SUPPLIED RECORDS
----

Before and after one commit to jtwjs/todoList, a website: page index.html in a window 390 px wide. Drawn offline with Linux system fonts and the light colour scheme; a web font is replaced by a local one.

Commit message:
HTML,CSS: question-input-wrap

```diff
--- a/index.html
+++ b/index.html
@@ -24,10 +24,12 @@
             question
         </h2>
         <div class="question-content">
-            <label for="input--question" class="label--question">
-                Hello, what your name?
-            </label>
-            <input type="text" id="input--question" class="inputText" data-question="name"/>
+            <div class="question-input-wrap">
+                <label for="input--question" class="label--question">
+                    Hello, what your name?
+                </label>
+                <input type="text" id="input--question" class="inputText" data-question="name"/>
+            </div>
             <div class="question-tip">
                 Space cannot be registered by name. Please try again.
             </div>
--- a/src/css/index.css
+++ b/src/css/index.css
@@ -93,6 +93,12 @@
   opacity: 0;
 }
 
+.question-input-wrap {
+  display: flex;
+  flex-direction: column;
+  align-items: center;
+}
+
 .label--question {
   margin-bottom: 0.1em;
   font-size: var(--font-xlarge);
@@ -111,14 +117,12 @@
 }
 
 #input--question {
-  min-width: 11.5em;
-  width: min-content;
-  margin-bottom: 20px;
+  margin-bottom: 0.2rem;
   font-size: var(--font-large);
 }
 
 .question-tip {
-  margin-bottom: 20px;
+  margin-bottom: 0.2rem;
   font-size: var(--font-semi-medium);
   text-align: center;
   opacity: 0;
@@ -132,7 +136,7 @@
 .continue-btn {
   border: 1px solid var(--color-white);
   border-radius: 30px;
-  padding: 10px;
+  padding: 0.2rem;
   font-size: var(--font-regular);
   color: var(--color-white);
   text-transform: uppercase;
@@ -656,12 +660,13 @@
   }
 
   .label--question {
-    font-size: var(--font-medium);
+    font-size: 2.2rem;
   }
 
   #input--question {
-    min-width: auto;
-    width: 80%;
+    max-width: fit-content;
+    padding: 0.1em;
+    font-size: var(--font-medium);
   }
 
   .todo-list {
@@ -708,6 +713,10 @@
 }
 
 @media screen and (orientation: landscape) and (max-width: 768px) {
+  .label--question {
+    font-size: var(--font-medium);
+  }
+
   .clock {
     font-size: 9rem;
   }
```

----

WHAT TO WORK ON
Each line in the data that holds the word "font" must be copied.

WRITTEN ANSWER
Before and after one commit to jtwjs/todoList, a website: page index.html in a window 390 px wide. Drawn offline with Linux system fonts and the light colour scheme; a web font is replaced by a local one.
   font-size: var(--font-xlarge);
   font-size: var(--font-large);
   font-size: var(--font-semi-medium);
   font-size: var(--font-regular);
-    font-size: var(--font-medium);
+    font-size: 2.2rem;
+    font-size: var(--font-medium);
+    font-size: var(--font-medium);
     font-size: 9rem;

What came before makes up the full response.